BEGIN PROVIDED RECORDS
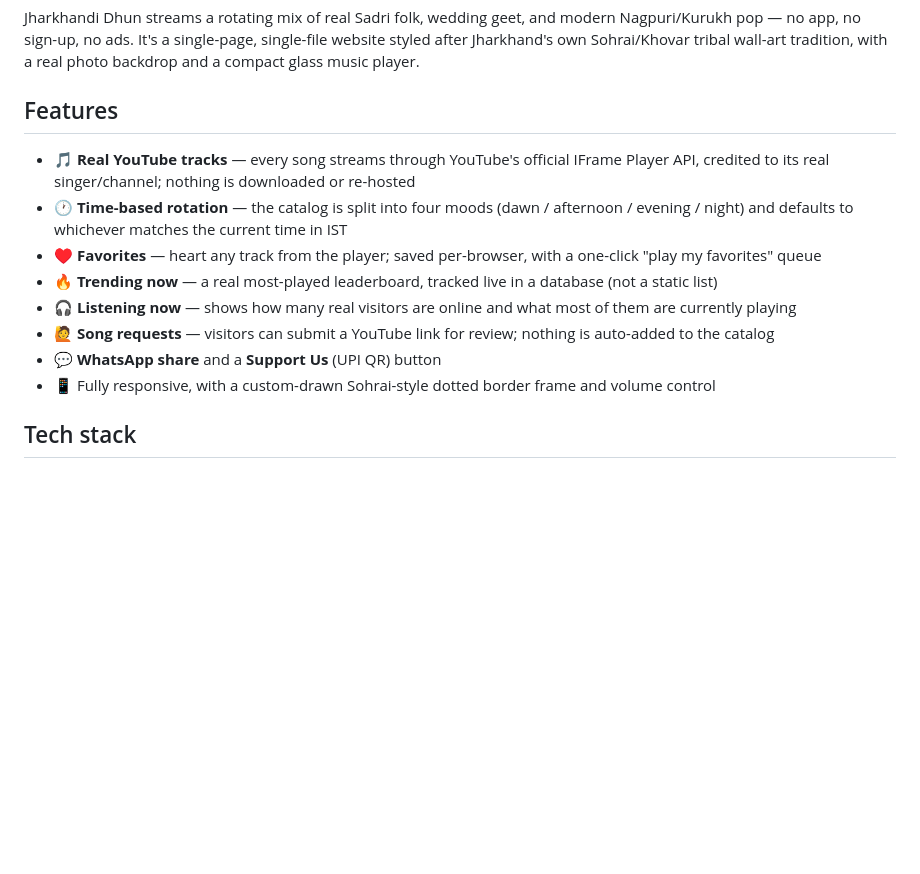
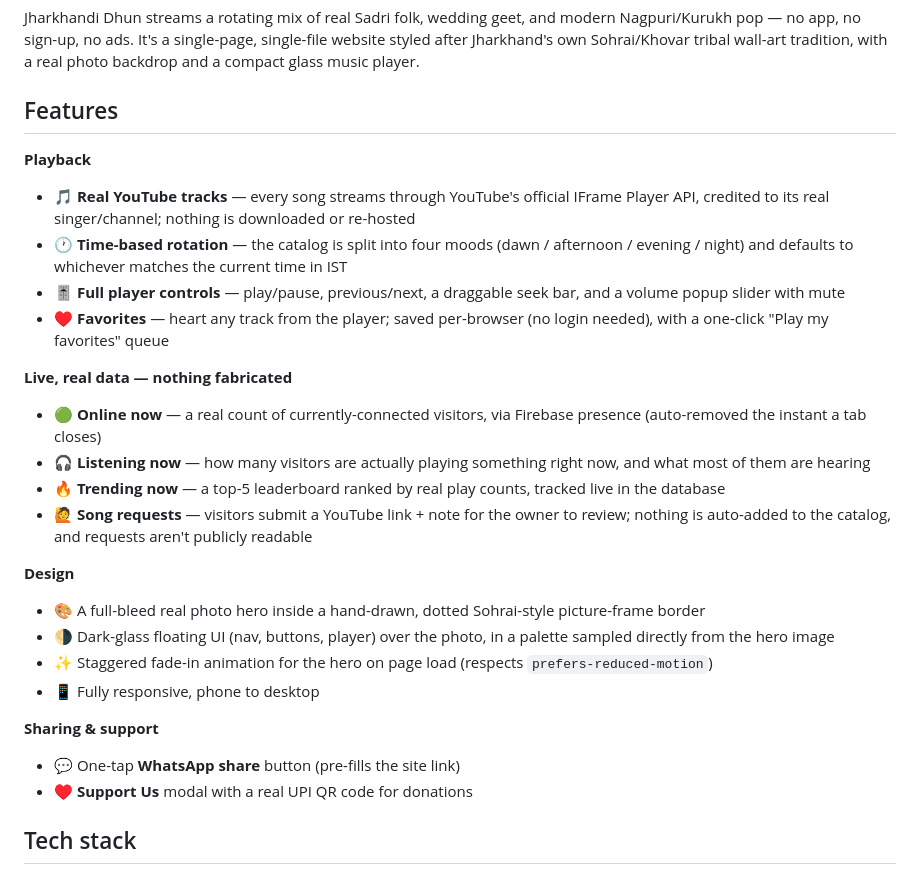
Before and after one commit to pratik-8070/nagpuri-dhun, a Markdown page: README.md, the part around the change. Rendered like a GitHub page; blank space fills up the shorter version.

Commit message:
Expand README feature list
Co-Authored-By: Claude Sonnet 5 <noreply@anthropic.com>

```diff
--- a/README.md
+++ b/README.md
@@ -10,14 +10,27 @@ Jharkhandi Dhun streams a rotating mix of real Sadri folk, wedding geet, and mod
 
 ## Features
 
+**Playback**
 - 🎵 **Real YouTube tracks** — every song streams through YouTube's official IFrame Player API, credited to its real singer/channel; nothing is downloaded or re-hosted
 - 🕐 **Time-based rotation** — the catalog is split into four moods (dawn / afternoon / evening / night) and defaults to whichever matches the current time in IST
-- ♥ **Favorites** — heart any track from the player; saved per-browser, with a one-click "play my favorites" queue
-- 🔥 **Trending now** — a real most-played leaderboard, tracked live in a database (not a static list)
-- 🎧 **Listening now** — shows how many real visitors are online and what most of them are currently playing
-- 🙋 **Song requests** — visitors can submit a YouTube link for review; nothing is auto-added to the catalog
-- 💬 **WhatsApp share** and a **Support Us** (UPI QR) button
-- 📱 Fully responsive, with a custom-drawn Sohrai-style dotted border frame and volume control
+- 🎚️ **Full player controls** — play/pause, previous/next, a draggable seek bar, and a volume popup slider with mute
+- ♥ **Favorites** — heart any track from the player; saved per-browser (no login needed), with a one-click "Play my favorites" queue
+
+**Live, real data — nothing fabricated**
+- 🟢 **Online now** — a real count of currently-connected visitors, via Firebase presence (auto-removed the instant a tab closes)
+- 🎧 **Listening now** — how many visitors are actually playing something right now, and what most of them are hearing
+- 🔥 **Trending now** — a top-5 leaderboard ranked by real play counts, tracked live in the database
+- 🙋 **Song requests** — visitors submit a YouTube link + note for the owner to review; nothing is auto-added to the catalog, and requests aren't publicly readable
+
+**Design**
+- 🎨 A full-bleed real photo hero inside a hand-drawn, dotted Sohrai-style picture-frame border
+- 🌗 Dark-glass floating UI (nav, buttons, player) over the photo, in a palette sampled directly from the hero image
+- ✨ Staggered fade-in animation for the hero on page load (respects `prefers-reduced-motion`)
+- 📱 Fully responsive, phone to desktop
+
+**Sharing & support**
+- 💬 One-tap **WhatsApp share** button (pre-fills the site link)
+- ♥ **Support Us** modal with a real UPI QR code for donations
 
 ## Tech stack
 
```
END PROVIDED RECORDS
WHAT YOU SHOULD DO:
Copy every line where the word "fills" is present in the entries above.

SOLUTION FOR THIS PROBLEM:
Before and after one commit to pratik-8070/nagpuri-dhun, a Markdown page: README.md, the part around the change. Rendered like a GitHub page; blank space fills up the shorter version.
+- 💬 One-tap **WhatsApp share** button (pre-fills the site link)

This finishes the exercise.